__RAW DATA__:
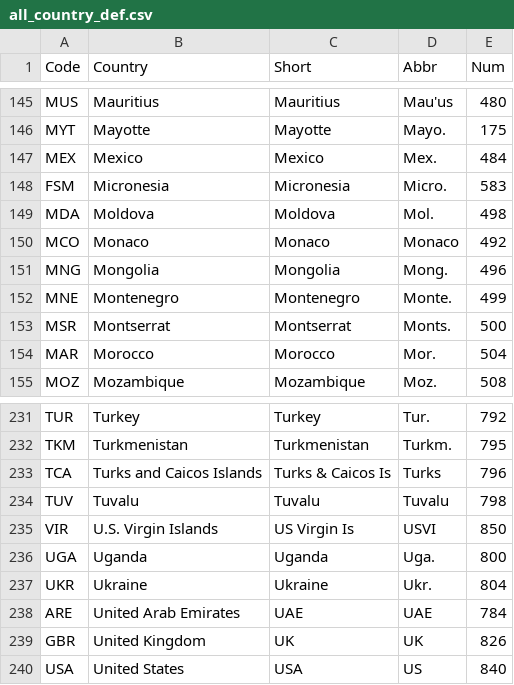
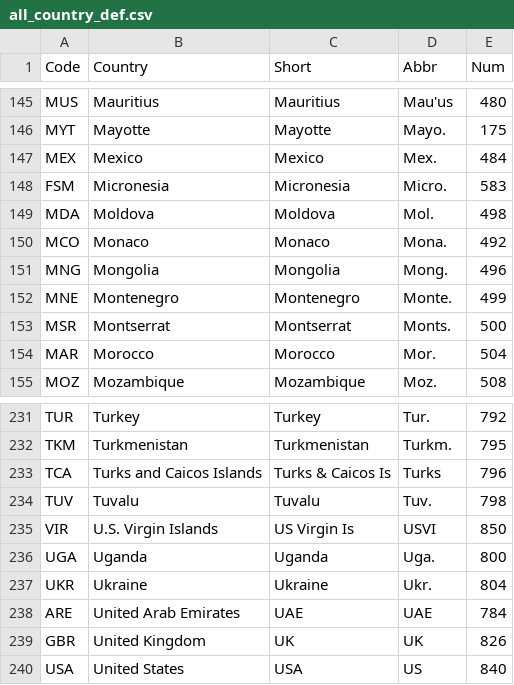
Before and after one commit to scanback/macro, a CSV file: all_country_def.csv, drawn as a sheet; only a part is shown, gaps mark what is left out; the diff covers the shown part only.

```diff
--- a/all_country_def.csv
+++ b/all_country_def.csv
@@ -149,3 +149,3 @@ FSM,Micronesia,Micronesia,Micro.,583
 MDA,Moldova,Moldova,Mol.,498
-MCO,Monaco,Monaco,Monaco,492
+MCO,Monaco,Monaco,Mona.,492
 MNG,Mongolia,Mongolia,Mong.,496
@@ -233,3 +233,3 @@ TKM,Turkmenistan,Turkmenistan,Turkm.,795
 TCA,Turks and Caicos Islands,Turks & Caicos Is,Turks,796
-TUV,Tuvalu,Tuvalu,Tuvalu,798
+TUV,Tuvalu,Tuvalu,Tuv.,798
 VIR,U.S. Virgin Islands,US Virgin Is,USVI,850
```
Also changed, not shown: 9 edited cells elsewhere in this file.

__YOUR OBJECTIVE__: Search the material for the word "Islands" and copy every matching line.

__RESPONSE FOR THIS EXERCISE__:
 TCA,Turks and Caicos Islands,Turks & Caicos Is,Turks,796
 VIR,U.S. Virgin Islands,US Virgin Is,USVI,850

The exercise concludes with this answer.